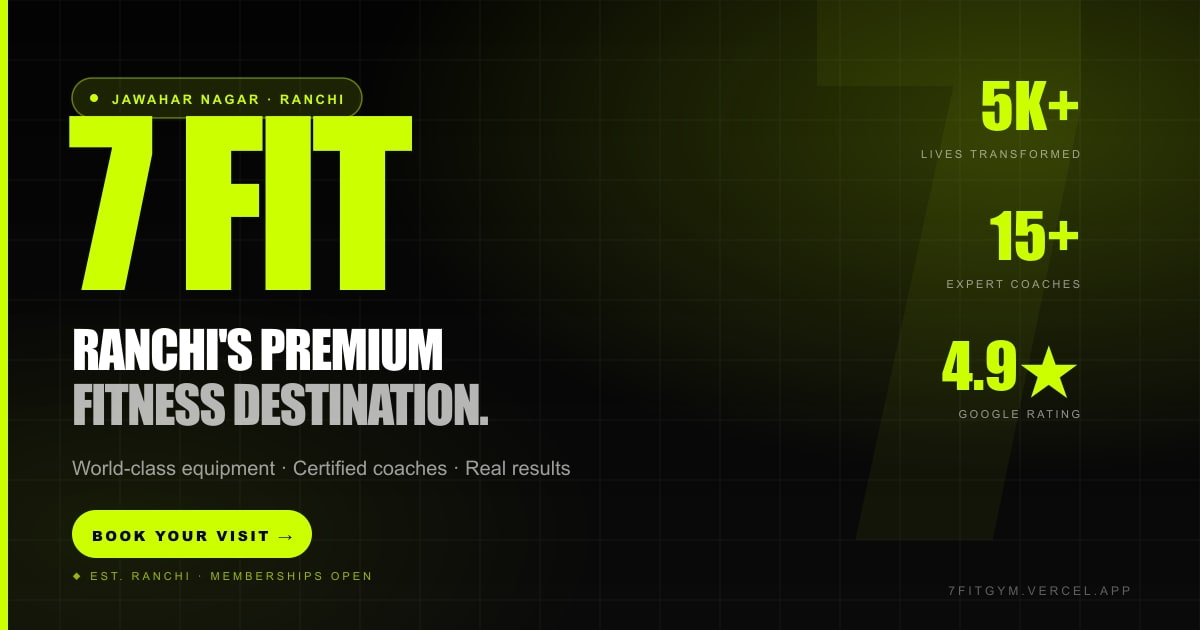
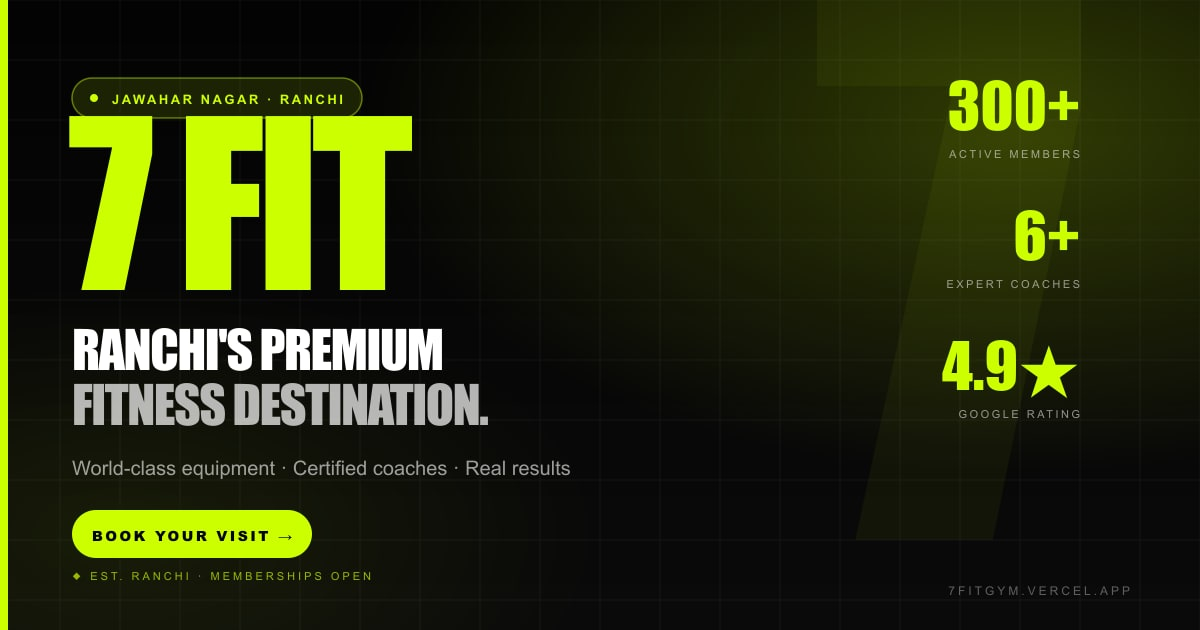
Make stats believable: 5K+ Members -> 300+, 15+ Coaches -> 6+, retire 24/7 claim, update OG

Changed region(s): [[0.7708, 0.1206, 0.8942, 0.2111], [0.8017, 0.3317, 0.8942, 0.4222], [0.7708, 0.2413, 0.8942, 0.2714]]

diff --git a/src/components/About.jsx b/src/components/About.jsx
@@ -6,7 +6,7 @@ const features = [
   { icon: Award, title: 'Certified Coaches', text: 'Internationally certified trainers obsessed with your goals.' },
   { icon: HeartPulse, title: 'Personalized Plans', text: 'Custom workout & diet plans tailored to your body.' },
   { icon: Wind, title: 'AC + Hygiene', text: 'Fully air-conditioned, sanitized space designed for comfort.' },
-  { icon: Users, title: 'Strong Community', text: '5,000+ members who push each other to be stronger every day.' },
+  { icon: Users, title: 'Strong Community', text: 'A close-knit community of members who push each other to be stronger every day.' },
   { icon: Zap, title: 'Energy That Hits', text: 'Motivating playlists, vibrant lighting — every session feels electric.' },
 ]
 
@@ -34,8 +34,8 @@ export default function About() {
 
             {/* Floating accent card */}
             <div className="absolute -bottom-8 right-2 sm:-right-6 lg:-right-10 bg-brand-400 text-ink-950 p-4 sm:p-6 rounded-2xl shadow-[0_20px_60px_-15px_rgba(204,255,0,0.5)] max-w-[200px] sm:max-w-[240px] animate-float">
-              <div className="font-display text-4xl sm:text-6xl leading-none">5K+</div>
-              <div className="uppercase tracking-[0.2em] text-[10px] sm:text-xs mt-2 font-bold">Lives Transformed</div>
+              <div className="font-display text-4xl sm:text-6xl leading-none">300+</div>
+              <div className="uppercase tracking-[0.2em] text-[10px] sm:text-xs mt-2 font-bold">Active Members</div>
             </div>
 
             {/* Floating glass badge top-left */}

diff --git a/src/components/Hero.jsx b/src/components/Hero.jsx
@@ -85,10 +85,11 @@ export default function Hero() {
             style={{ animationDelay: '0.55s' }}
           >
             {[
-              { to: 5000, suffix: '+', l: 'Members' },
-              { to: 15, suffix: '+', l: 'Coaches' },
-              { to: 50, suffix: '+', l: 'Equipment' },
-              { to: '24/7', l: 'Access' },
+              // PLACEHOLDER STATS — ask owner for real numbers before launch
+              { to: 300, suffix: '+', l: 'Members' },
+              { to: 6, suffix: '+', l: 'Coaches' },
+              { to: 60, suffix: '+', l: 'Equipment' },
+              { to: '5★', l: 'Reviews' },
             ].map((s) => (
               <div
                 key={s.l}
###
Print the listing again exactly as it appears, except for the pictures, which stay out.

Make stats believable: 5K+ Members -> 300+, 15+ Coaches -> 6+, retire 24/7 claim, update OG

Changed region(s): [[0.7708, 0.1206, 0.8942, 0.2111], [0.8017, 0.3317, 0.8942, 0.4222], [0.7708, 0.2413, 0.8942, 0.2714]]

diff --git a/src/components/About.jsx b/src/components/About.jsx
@@ -6,7 +6,7 @@ const features = [
   { icon: Award, title: 'Certified Coaches', text: 'Internationally certified trainers obsessed with your goals.' },
   { icon: HeartPulse, title: 'Personalized Plans', text: 'Custom workout & diet plans tailored to your body.' },
   { icon: Wind, title: 'AC + Hygiene', text: 'Fully air-conditioned, sanitized space designed for comfort.' },
-  { icon: Users, title: 'Strong Community', text: '5,000+ members who push each other to be stronger every day.' },
+  { icon: Users, title: 'Strong Community', text: 'A close-knit community of members who push each other to be stronger every day.' },
   { icon: Zap, title: 'Energy That Hits', text: 'Motivating playlists, vibrant lighting — every session feels electric.' },
 ]
 
@@ -34,8 +34,8 @@ export default function About() {
 
             {/* Floating accent card */}
             <div className="absolute -bottom-8 right-2 sm:-right-6 lg:-right-10 bg-brand-400 text-ink-950 p-4 sm:p-6 rounded-2xl shadow-[0_20px_60px_-15px_rgba(204,255,0,0.5)] max-w-[200px] sm:max-w-[240px] animate-float">
-              <div className="font-display text-4xl sm:text-6xl leading-none">5K+</div>
-              <div className="uppercase tracking-[0.2em] text-[10px] sm:text-xs mt-2 font-bold">Lives Transformed</div>
+              <div className="font-display text-4xl sm:text-6xl leading-none">300+</div>
+              <div className="uppercase tracking-[0.2em] text-[10px] sm:text-xs mt-2 font-bold">Active Members</div>
             </div>
 
             {/* Floating glass badge top-left */}

diff --git a/src/components/Hero.jsx b/src/components/Hero.jsx
@@ -85,10 +85,11 @@ export default function Hero() {
             style={{ animationDelay: '0.55s' }}
           >
             {[
-              { to: 5000, suffix: '+', l: 'Members' },
-              { to: 15, suffix: '+', l: 'Coaches' },
-              { to: 50, suffix: '+', l: 'Equipment' },
-              { to: '24/7', l: 'Access' },
+              // PLACEHOLDER STATS — ask owner for real numbers before launch
+              { to: 300, suffix: '+', l: 'Members' },
+              { to: 6, suffix: '+', l: 'Coaches' },
+              { to: 60, suffix: '+', l: 'Equipment' },
+              { to: '5★', l: 'Reviews' },
             ].map((s) => (
               <div
                 key={s.l}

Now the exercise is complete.